Sadiq Khan’s deputy mayor for crime was left squirming as London Assembly members rounded on her at a frosty committee meeting last week.
Sophie Linden was confronted by claims that City Hall had “openly criticised” Met Police Commissioner Sir Bernard Hogan-Howe as part of a campaign to strong-arm him into retirement.
Hogan-Howe announced last month that he is to step down in February next year.
During a monthly question-and-answer session at the London Assembly police and crime committee, Linden, sitting alongside Scotland Yard’s deputy chief Craig Mackey, was asked to outline the process for appointing Hogan-Howe’s replacement.
She said: “I’d like to put on record our thanks to the Commissioner for the great job he has done in leading a very complex institution in the Metropolitan Police Service (MPS), and he has had some great successes around the Olympics and also the reduction in crime over the years.”
Pushed on the timeline for the new appointment of Hogan-Howe’s replacement, she added: “We hope to have someone in place by the end of February. However, I’m very confident that if there is a gap in the position of commissioner, Craig Mackey will be able to take the MPS forward. He is extremely competent.”
But Conservative London Assembly member firebrand Keith Prince joked: “That is curtains for you then, Craig.”
Prince was referring to the vote of confidence Hogan-Howe received from City Hall a week before he announced his retirement.
He asked Linden: “Is it true that he [Hogan-Howe] just woke up one morning, seven days later, and decided he didn’t want the job anymore? Or was there an issue between him, yourself and the Mayor that made him consider his position and resign?”
Linden insisted Hogan-Howe’s decision was “his alone”.
“We still have confidence in him leading the MPS until February and we have a very good working relationship,” she added.
But Prince said her answer “did not stack up”.
He said: “It was only a year ago that the Commissioner asked [former mayor] Boris Johnson to extend his contract for another five years.”
Hogan-Howe eventually agreed to a one-year deal after Johnson said it was up to his successor to offer a long-term contract.
Prince added: “Then the new Mayor decides to put the Commissioner on probation. We know he cannot do that, but he said it on LBC radio. And now all we ever see is the Mayor criticising the Commissioner.”
Linden said she “did not recognise” Prince’s description of events and again insisted the pair “have a very good relationship”.
But Prince had not finished. He told her: “We saw the fiasco over Commander De Brunner’s resignation, when the Mayor was highly critical of the Commissioner.”
Maxine De Brunner was allowed to resign despite being under investigation for misuse of police funds.
“We saw the pure hypocrisy of the Mayor when it came to Operation Hercules, when he said how inappropriately it was advertised – yet he was standing in the flipping photograph himself,” Prince added.
Sadiq Khan was pictured with Hogan-Howe when they jointly announced Operation Hercules, which is part of a fresh drive to put more armed officers in visible roles across the capital.

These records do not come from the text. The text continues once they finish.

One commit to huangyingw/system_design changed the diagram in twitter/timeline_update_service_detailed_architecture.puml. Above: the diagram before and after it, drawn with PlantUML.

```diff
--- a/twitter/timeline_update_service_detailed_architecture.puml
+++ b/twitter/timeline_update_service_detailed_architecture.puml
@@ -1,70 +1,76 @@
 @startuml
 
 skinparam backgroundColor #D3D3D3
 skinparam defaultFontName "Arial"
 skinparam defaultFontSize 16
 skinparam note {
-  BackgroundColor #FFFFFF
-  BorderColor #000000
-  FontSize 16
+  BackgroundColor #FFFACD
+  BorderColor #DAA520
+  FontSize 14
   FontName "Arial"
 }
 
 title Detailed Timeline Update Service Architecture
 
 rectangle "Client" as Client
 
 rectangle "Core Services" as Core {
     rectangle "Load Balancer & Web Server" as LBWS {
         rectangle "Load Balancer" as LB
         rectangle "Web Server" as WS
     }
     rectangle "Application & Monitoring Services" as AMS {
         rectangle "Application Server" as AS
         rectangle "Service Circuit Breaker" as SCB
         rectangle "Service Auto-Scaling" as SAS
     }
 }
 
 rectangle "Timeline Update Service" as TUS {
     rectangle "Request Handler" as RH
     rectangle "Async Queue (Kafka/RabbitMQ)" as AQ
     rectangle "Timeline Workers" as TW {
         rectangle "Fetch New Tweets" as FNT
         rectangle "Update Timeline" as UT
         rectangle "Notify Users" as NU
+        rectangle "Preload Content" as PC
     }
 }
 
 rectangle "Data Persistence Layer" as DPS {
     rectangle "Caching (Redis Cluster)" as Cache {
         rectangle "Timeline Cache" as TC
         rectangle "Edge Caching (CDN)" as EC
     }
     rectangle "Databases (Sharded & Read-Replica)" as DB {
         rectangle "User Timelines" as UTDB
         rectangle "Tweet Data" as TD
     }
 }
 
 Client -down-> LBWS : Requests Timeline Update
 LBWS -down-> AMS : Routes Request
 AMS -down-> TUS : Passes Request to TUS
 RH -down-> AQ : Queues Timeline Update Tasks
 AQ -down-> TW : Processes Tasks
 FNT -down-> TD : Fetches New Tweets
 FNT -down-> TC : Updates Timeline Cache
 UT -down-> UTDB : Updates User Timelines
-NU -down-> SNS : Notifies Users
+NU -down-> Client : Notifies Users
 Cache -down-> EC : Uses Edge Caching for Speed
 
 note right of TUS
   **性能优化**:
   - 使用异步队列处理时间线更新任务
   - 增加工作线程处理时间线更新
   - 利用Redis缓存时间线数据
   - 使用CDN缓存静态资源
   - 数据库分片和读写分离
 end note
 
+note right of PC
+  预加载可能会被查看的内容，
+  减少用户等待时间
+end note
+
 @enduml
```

“And then it came to the disgrace of spit hoods,” Prince continued.
Sadiq Khan blocked the Met’s introduction of the hoods, which are placed over suspects’ heads to prevent them spitting at officers, and has asked police bosses to explain the policy.
Prince claimed the decision “has put hard-working officers in the MPS at risk of all sorts of diseases because all [the mayor’s] little chums think they are degrading for people who are about to assault a police officer”.
The attack prompted calls from the committee’s chairman, Labour’s Unmesh Desai, to get back to the original question, but veteran Conservative politician Tony Arbour said: “The thing that really foxes us is the dissonance between what was said at the previous meeting of this committee about the longevity of the Commissioner’s reign and the fact that he has now handed in his papers.”
He asked Linden: “Was the Commissioner fitted up for this?”
Linden said it was normal for there to be “disagreements and discord” in high-level politics, but said: “I can reiterate that the working relationship between the Mayor, the Commissioner and myself is very good.”
She appeared to put the mayor’s criticisms of Hogan-Howe down to “honest answers to honest questions”, and said future disagreements would be conducted in private “as they were before”.
The remark caused consternation, with Gareth Bacon, the leader of the London Assembly Conservatives, pressing Linden further. He said: “A lot of the instances mentioned were done through press releases, not answers to questions. That is proactively going out to the press with a line that directly contradicts the public position taken by the Commissioner.
“It is indisputable that the Mayor has gone out of his way to publicly contradict the Commissioner on at least three occasions which relate directly to operational policing.”
Linden denied there had been a “deliberate strategy” to publicly undermine Hogan-Howe, and countered the accusations by saying: “I can see why all of you want to push that position because it makes good theatre and it makes some good stories, but it is not true.”
The Mayor’s office is yet to respond to a request for comment.